Me-too drugs

Sometimes they're just the same old, same old


It’s expensive to produce an innovative drug. On average, the bill runs to more than $400 million. So drug companies often take a less costly route to create a new product. They chemically rejigger an oldie but goodie, craft a new name, mount a massive advertising campaign and sell the retread as the latest innovative breakthrough.

This strategy has shown great success for turning profits. Nexium, a “me-too” drug for stomach acid, has earned $3.9 billion for its maker, AstraZeneca, since it went on the market in 2001. The U.S. Food and Drug Administration classified three-fourths of the 119 drugs it approved last year as similar to existing ones in chemical makeup or therapeutic value.

Though there are hints that consumers are more aware of drug marketing ploys, many fall for the sales hype, despite an absence of evidence that the new drug is better than the tried-and-true remedy. In 2003, the industry spent $25.3 billion marketing drugs, according to the industry trade group Pharmaceutical Researchers and Manufacurers of America.

Nexium illustrates the drug makers’ strategy. Many chemicals come in two versions, each a mirror image of the other: an L-isomer and an R-isomer. (The “L” is for left, the “R” is for right.) Nexium’s predecessor Prilosec is a mixture of both isomers. When Prilosec’s patent expired in 2001, the drug maker was ready with Nexium, which contains only the L-isomer.

Is Nexium better? So far, there’s no convincing evidence that it is, says Stanford drug industry watcher Randall Stafford, MD, PhD.

“Newer isn’t always better, when it comes to drugs,” says Stafford, associate professor of medicine with the Stanford Prevention Research Center.
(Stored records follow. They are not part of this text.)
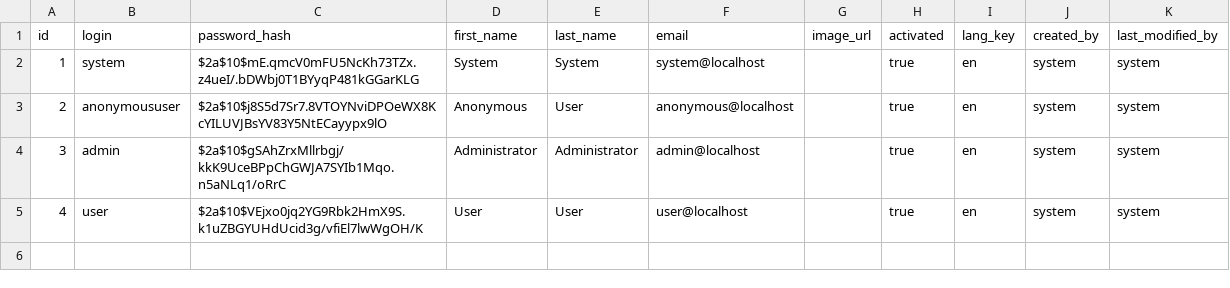
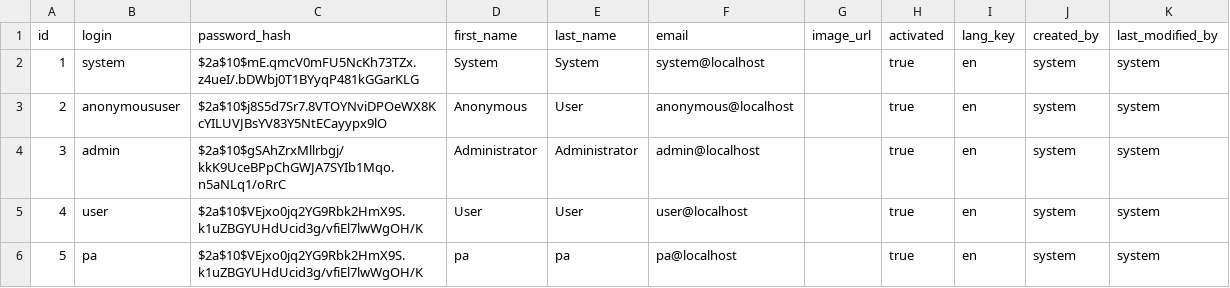
Before and after one commit to carlosFlux/japp, a CSV file: src/main/resources/config/liquibase/users.csv, drawn as a sheet.

```diff
--- a/src/main/resources/config/liquibase/users.csv
+++ b/src/main/resources/config/liquibase/users.csv
@@ -5 +5,2 @@ id;login;password_hash;first_name;last_name;email;image_url;activated;lang_key;c
 4;user;$2a$10$VEjxo0jq2YG9Rbk2HmX9S.k1uZBGYUHdUcid3g/vfiEl7lwWgOH/K;User;User;user@localhost;;true;en;system;system
+5;pa;$2a$10$VEjxo0jq2YG9Rbk2HmX9S.k1uZBGYUHdUcid3g/vfiEl7lwWgOH/K;pa;pa;pa@localhost;;true;en;system;system
```
Also changed, not shown: 10 other files.
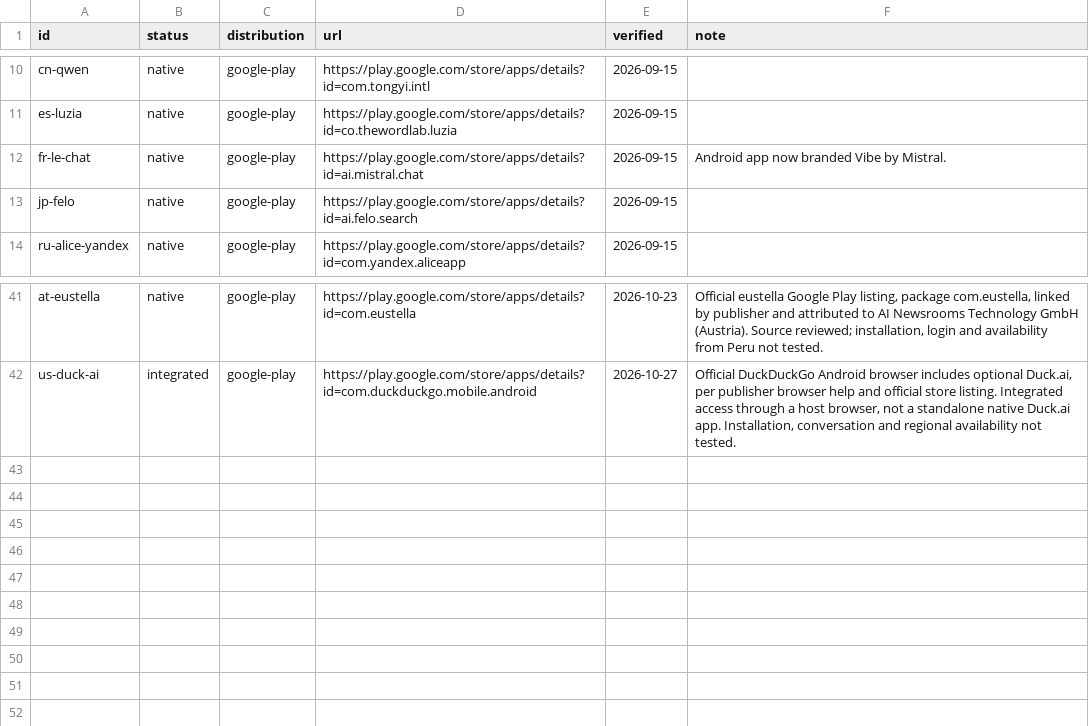
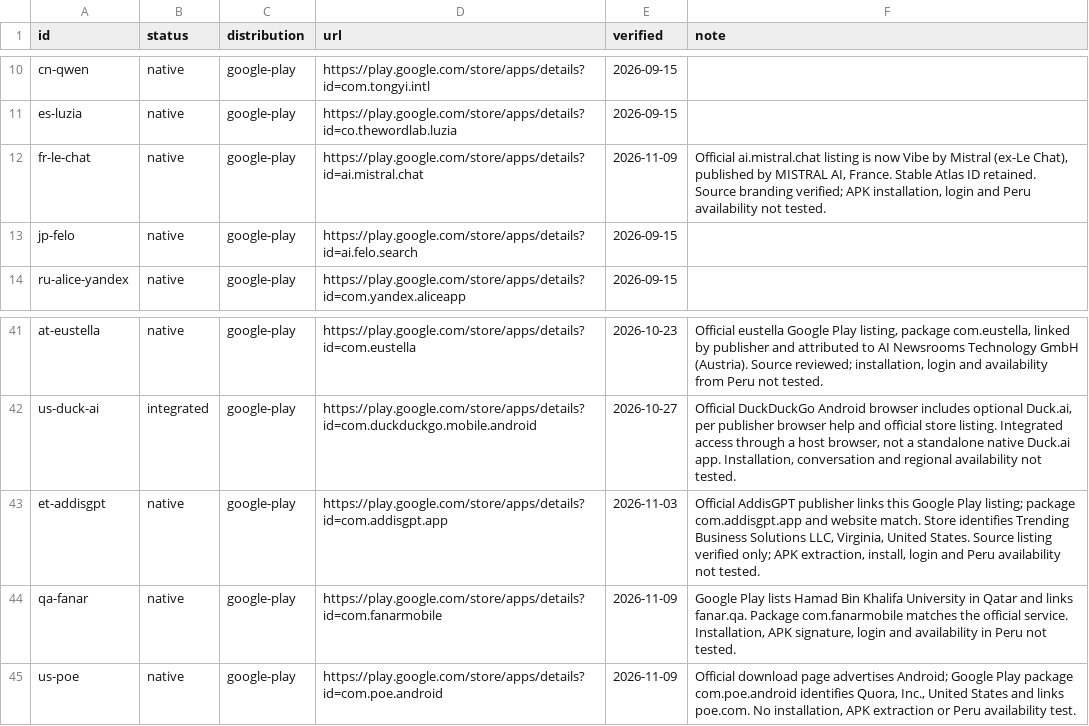
Before and after one commit to Renzo-BD/global-llm-atlas, a CSV file: data/android.csv, drawn as a sheet; only a part is shown, gaps mark what is left out.

Commit message:
Update atlas to v0.9.0 with November 9 evidence and repair publication
Add YachAIbot, Fanar and Poe; update Mistral Vibe branding; audit all 100 existing URLs. Synchronize Android exports, restore missing map coordinates and fix Android table alignment. Validate schemas, exports, references, map coverage and JavaScript syntax.

```diff
--- a/data/android.csv
+++ b/data/android.csv
@@ -11,3 +11,3 @@ cn-qwen,native,google-play,https://play.google.com/store/apps/details?id=com.ton
 es-luzia,native,google-play,https://play.google.com/store/apps/details?id=co.thewordlab.luzia,2026-09-15,
-fr-le-chat,native,google-play,https://play.google.com/store/apps/details?id=ai.mistral.chat,2026-09-15,Android app now branded Vibe by Mistral.
+fr-le-chat,native,google-play,https://play.google.com/store/apps/details?id=ai.mistral.chat,2026-11-09,"Official ai.mistral.chat listing is now Vibe by Mistral (ex-Le Chat), published by MISTRAL AI, France. Stable Atlas ID retained. Source branding verified; APK installation, login and Peru availability not tested."
 jp-felo,native,google-play,https://play.google.com/store/apps/details?id=ai.felo.search,2026-09-15,
@@ -42 +42,4 @@ at-eustella,native,google-play,https://play.google.com/store/apps/details?id=com
 us-duck-ai,integrated,google-play,https://play.google.com/store/apps/details?id=com.duckduckgo.mobile.android,2026-10-27,"Official DuckDuckGo Android browser includes optional Duck.ai, per publisher browser help and official store listing. Integrated access through a host browser, not a standalone native Duck.ai app. Installation, conversation and regional availability not tested."
+et-addisgpt,native,google-play,https://play.google.com/store/apps/details?id=com.addisgpt.app,2026-11-03,"Official AddisGPT publisher links this Google Play listing; package com.addisgpt.app and website match. Store identifies Trending Business Solutions LLC, Virginia, United States. Source listing verified only; APK extraction, install, login and Peru availability not tested."
+qa-fanar,native,google-play,https://play.google.com/store/apps/details?id=com.fanarmobile,2026-11-09,"Google Play lists Hamad Bin Khalifa University in Qatar and links fanar.qa. Package com.fanarmobile matches the official service. Installation, APK signature, login and availability in Peru not tested."
+us-poe,native,google-play,https://play.google.com/store/apps/details?id=com.poe.android,2026-11-09,"Official download page advertises Android; Google Play package com.poe.android identifies Quora, Inc., United States and links poe.com. No installation, APK extraction or Peru availability test."
```
Also changed, not shown: data/llms.csv, 13 other files.
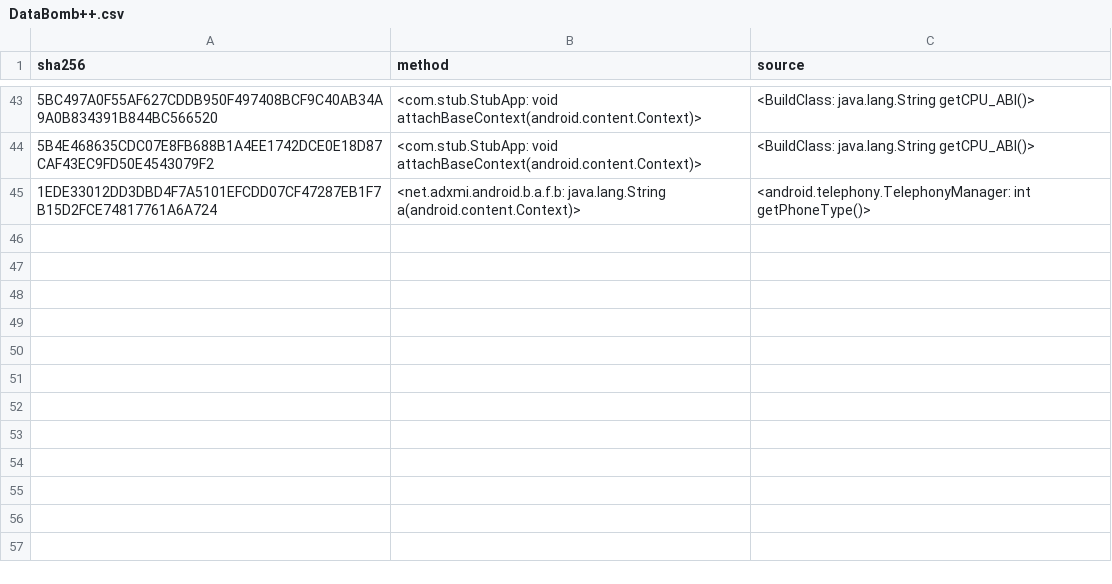
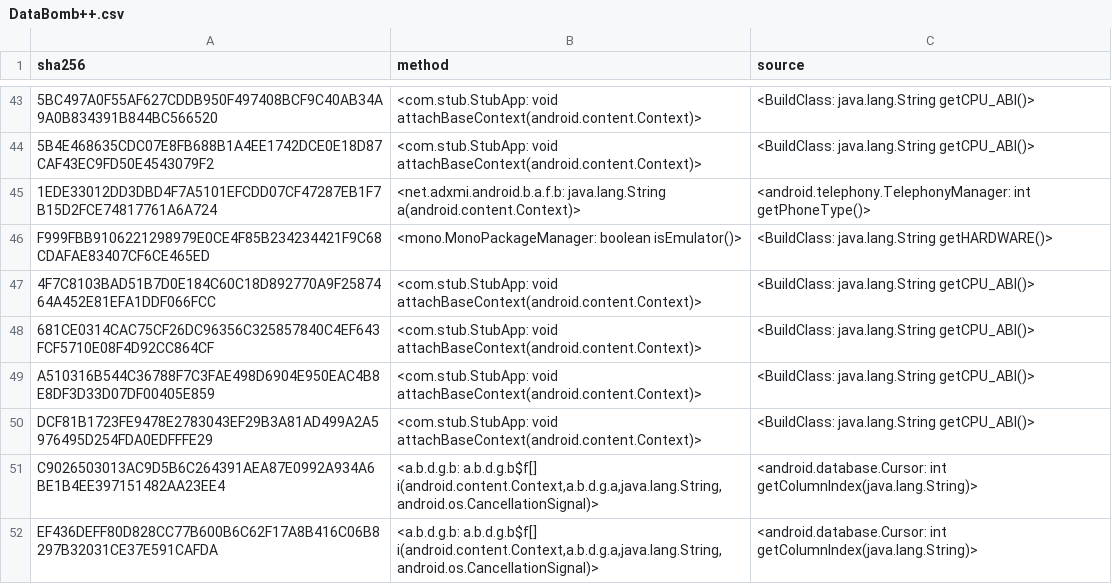
Before and after one commit to Trustworthy-Software/DifuzerPlusPlus, a CSV file: 0_Data/CSV/manualAnalysisRQ2b/dataBomb++/DataBomb++.csv, drawn as a sheet; only a part is shown, gaps mark what is left out; the diff names each change by its address in the sheet, - before the commit and + after, or states it on an @@ line.

Commit message:
UPDATE: DataBomb++ and G-CatA

```diff
--- a/0_Data/CSV/manualAnalysisRQ2b/dataBomb++/DataBomb++.csv
+++ b/0_Data/CSV/manualAnalysisRQ2b/dataBomb++/DataBomb++.csv
+row 46: F999FBB9106221298979E0CE4F85B234234421F9C68CDAFAE83407CF6CE465ED | <mono.MonoPackageManager: boolean isEmulator()> | <BuildClass: java.lang.String getHARDWARE()>
+row 47: 4F7C8103BAD51B7D0E184C60C18D892770A9F2587464A452E81EFA1DDF066FCC | <com.stub.StubApp: void attachBaseContext(android.content.Context)> | <BuildClass: java.lang.String getCPU_ABI()>
+row 48: 681CE0314CAC75CF26DC96356C325857840C4EF643FCF5710E08F4D92CC864CF | <com.stub.StubApp: void attachBaseContext(android.content.Context)> | <BuildClass: java.lang.String getCPU_ABI()>
+row 49: A510316B544C36788F7C3FAE498D6904E950EAC4B8E8DF3D33D07DF00405E859 | <com.stub.StubApp: void attachBaseContext(android.content.Context)> | <BuildClass: java.lang.String getCPU_ABI()>
+row 50: DCF81B1723FE9478E2783043EF29B3A81AD499A2A5976495D254FDA0EDFFFE29 | <com.stub.StubApp: void attachBaseContext(android.content.Context)> | <BuildClass: java.lang.String getCPU_ABI()>
+row 51: C9026503013AC9D5B6C264391AEA87E0992A934A6BE1B4EE397151482AA23EE4 | <a.b.d.g.b: a.b.d.g.b$f[] i(android.content.Context,a.b.d.g.a,java.lang.String,android.os.CancellationSignal)> | <android.database.Cursor: int getColumnIndex(java.lang.String)>
+row 52: EF436DEFF80D828CC77B600B6C62F17A8B416C06B8297B32031CE37E591CAFDA | <a.b.d.g.b: a.b.d.g.b$f[] i(android.content.Context,a.b.d.g.a,java.lang.String,android.os.CancellationSignal)> | <android.database.Cursor: int getColumnIndex(java.lang.String)>
```
Also changed, not shown: 57 other files.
“The FDA approves drugs on the basis of their superiority to placebo, not their superiority to existing drugs,” Stafford says. “I think people misunderstand the nature of FDA approval and the criteria used to allow drugs to enter the market.”

The findings of an annual survey on direct-to-consumer advertising released in April suggest consumers are becoming less gullible. The national Rodale survey, which polled 1,504 adults from Dec. 28 to Jan. 12, found that among those who asked their doctors about an advertised drug, the portion asking directly for the drug fell to 21 percent — 5 percentage points lower than last year. The poll’s analysts interpret this drop as evidence that consumers are paying less attention to the likely benefits of advertised drugs and more to the potential risks.

Experts also believe consumers are beginning to take steps to weed through the marketing mumbo jumbo and find the most effective drug at the best price. The new drug information Web site — — launched in December by Consumers Union racks up between 2,000 and 5,000 visits a day, according to Gail Shearer, the program’s project director.

The site compares the effectiveness and cost of drugs for prevalent health problems including high blood pressure, high cholesterol, pain and depression. The underlying source of analysis for the site is the Drug Effectiveness Review Project, a highly-regarded, evidence-based review of clinical effectiveness carried out by Oregon Health and Science University. Twelve states use this same data to choose which drugs to make available in their markets.

But in the end, the real question is about pharmaceutical innovation. While me-toos fill the development pipeline, the benefits flow largely to the haves of this world. Few resources go toward drugs targeting diseases that primarily affect developing nations. So, what about the rest of the world?


Comments? Contact Stanford Medicine at

 Back To Contents